(Dataset entries)
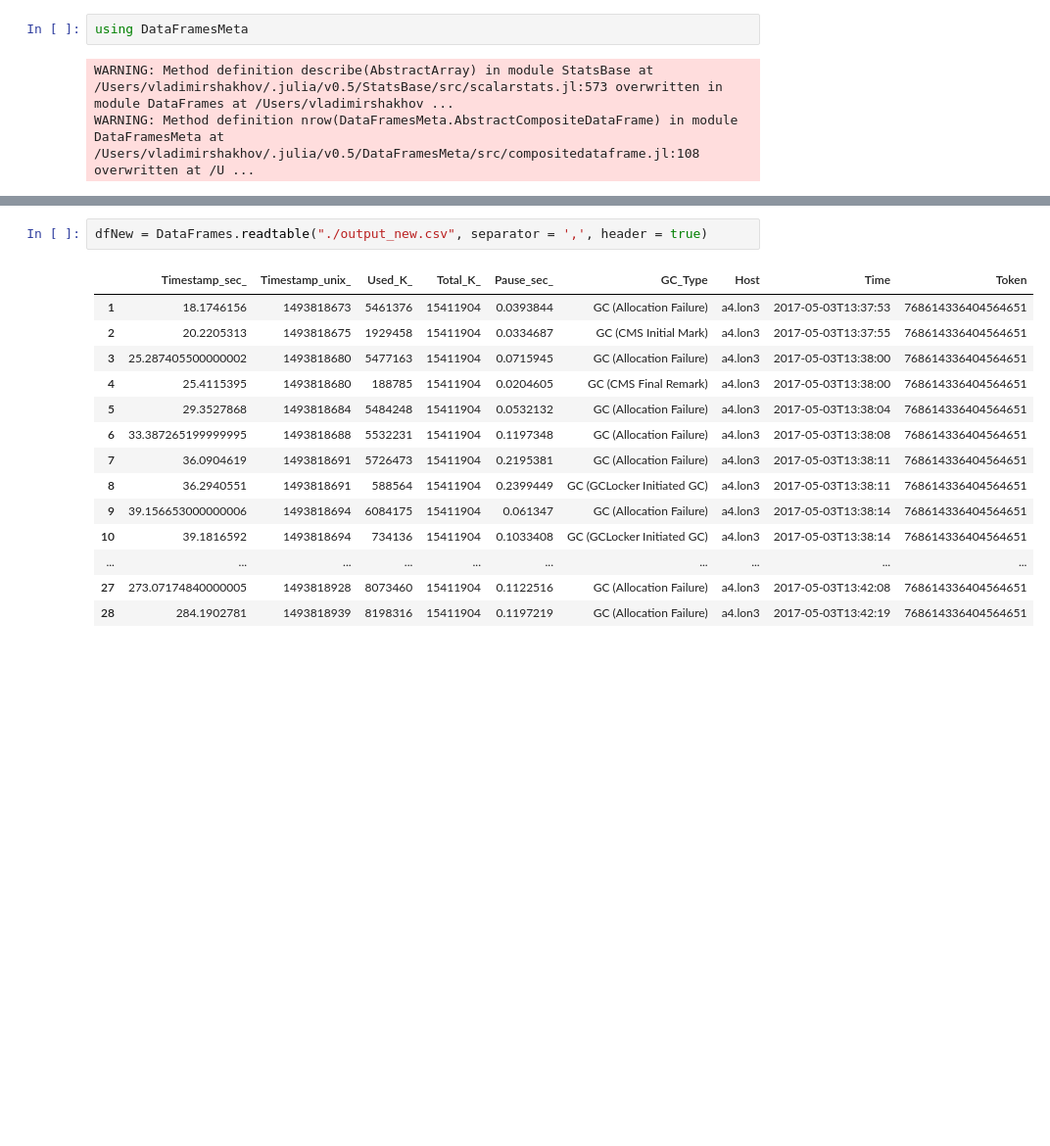
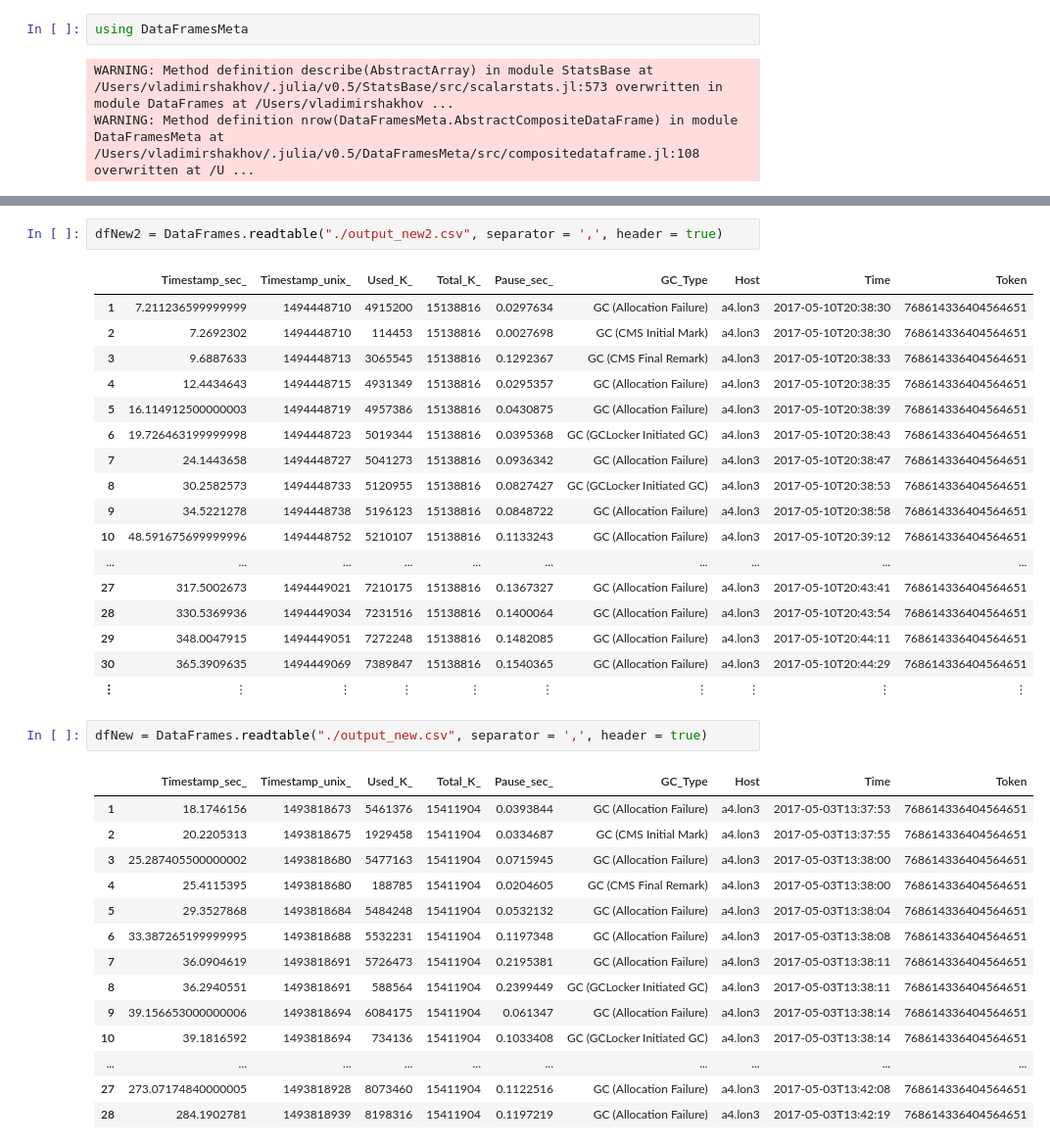
Before and after one commit to bogdad/gcprocessing, a Jupyter notebook: notebook/gccassandra.ipynb, the cells around one changed output, grey strips where cells are left out. Shown at 98% size. Saved outputs shown, nothing was run; the diff lists cells and outputs as text; blank space fills up the shorter version.

```diff
--- a/notebook/gccassandra.ipynb
+++ b/notebook/gccassandra.ipynb
@@ -34,6 +44,26 @@ dfOld = DataFrames.readtable("./output_old.csv", separator = ',', header = true)
 | 29 | 88.1826801 | 1493047126 | 3846263 | 12268352 | 0.0663199 | GC (Allocation Failure) | a1.lon3 | 2017-04-24T15:18:46 | -8454757700450211157 |
 | 30 | 92.9979605 | 1493047131 | 3913455 | 12268352 | 0.0650395 | GC (Allocation Failure) | a1.lon3 | 2017-04-24T15:18:51 | -8454757700450211157 |
 | ⋮ | ⋮ | ⋮ | ⋮ | ⋮ | ⋮ | ⋮ | ⋮ | ⋮ | ⋮ |
+# %%
+dfNew2 = DataFrames.readtable("./output_new2.csv", separator = ',', header = true)
+# %% [output]
+|  | Timestamp_sec_ | Timestamp_unix_ | Used_K_ | Total_K_ | Pause_sec_ | GC_Type | Host | Time | Token |
+| 1 | 7.211236599999999 | 1494448710 | 4915200 | 15138816 | 0.0297634 | GC (Allocation Failure) | a4.lon3 | 2017-05-10T20:38:30 | 768614336404564651 |
+| 2 | 7.2692302 | 1494448710 | 114453 | 15138816 | 0.0027698 | GC (CMS Initial Mark) | a4.lon3 | 2017-05-10T20:38:30 | 768614336404564651 |
+| 3 | 9.6887633 | 1494448713 | 3065545 | 15138816 | 0.1292367 | GC (CMS Final Remark) | a4.lon3 | 2017-05-10T20:38:33 | 768614336404564651 |
+| 4 | 12.4434643 | 1494448715 | 4931349 | 15138816 | 0.0295357 | GC (Allocation Failure) | a4.lon3 | 2017-05-10T20:38:35 | 768614336404564651 |
+| 5 | 16.114912500000003 | 1494448719 | 4957386 | 15138816 | 0.0430875 | GC (Allocation Failure) | a4.lon3 | 2017-05-10T20:38:39 | 768614336404564651 |
+| 6 | 19.726463199999998 | 1494448723 | 5019344 | 15138816 | 0.0395368 | GC (GCLocker Initiated GC) | a4.lon3 | 2017-05-10T20:38:43 | 768614336404564651 |
+| 7 | 24.1443658 | 1494448727 | 5041273 | 15138816 | 0.0936342 | GC (Allocation Failure) | a4.lon3 | 2017-05-10T20:38:47 | 768614336404564651 |
+| 8 | 30.2582573 | 1494448733 | 5120955 | 15138816 | 0.0827427 | GC (GCLocker Initiated GC) | a4.lon3 | 2017-05-10T20:38:53 | 768614336404564651 |
+| 9 | 34.5221278 | 1494448738 | 5196123 | 15138816 | 0.0848722 | GC (Allocation Failure) | a4.lon3 | 2017-05-10T20:38:58 | 768614336404564651 |
+| 10 | 48.591675699999996 | 1494448752 | 5210107 | 15138816 | 0.1133243 | GC (Allocation Failure) | a4.lon3 | 2017-05-10T20:39:12 | 768614336404564651 |
+| ... | ... | ... | ... | ... | ... | ... | ... | ... | ... |
+| 27 | 317.5002673 | 1494449021 | 7210175 | 15138816 | 0.1367327 | GC (Allocation Failure) | a4.lon3 | 2017-05-10T20:43:41 | 768614336404564651 |
+| 28 | 330.5369936 | 1494449034 | 7231516 | 15138816 | 0.1400064 | GC (Allocation Failure) | a4.lon3 | 2017-05-10T20:43:54 | 768614336404564651 |
+| 29 | 348.0047915 | 1494449051 | 7272248 | 15138816 | 0.1482085 | GC (Allocation Failure) | a4.lon3 | 2017-05-10T20:44:11 | 768614336404564651 |
+| 30 | 365.3909635 | 1494449069 | 7389847 | 15138816 | 0.1540365 | GC (Allocation Failure) | a4.lon3 | 2017-05-10T20:44:29 | 768614336404564651 |
+| ⋮ | ⋮ | ⋮ | ⋮ | ⋮ | ⋮ | ⋮ | ⋮ | ⋮ | ⋮ |
 # %%
 dfNew = DataFrames.readtable("./output_new.csv", separator = ',', header = true)
 # %% [output]
```
Also changed, not shown: parts of 6 cells of this notebook.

* _Problem_
Identify all lines in the records above with the word "gccassandra".

* _Worked solution_
Before and after one commit to bogdad/gcprocessing, a Jupyter notebook: notebook/gccassandra.ipynb, the cells around one changed output, grey strips where cells are left out. Shown at 98% size. Saved outputs shown, nothing was run; the diff lists cells and outputs as text; blank space fills up the shorter version.
--- a/notebook/gccassandra.ipynb
+++ b/notebook/gccassandra.ipynb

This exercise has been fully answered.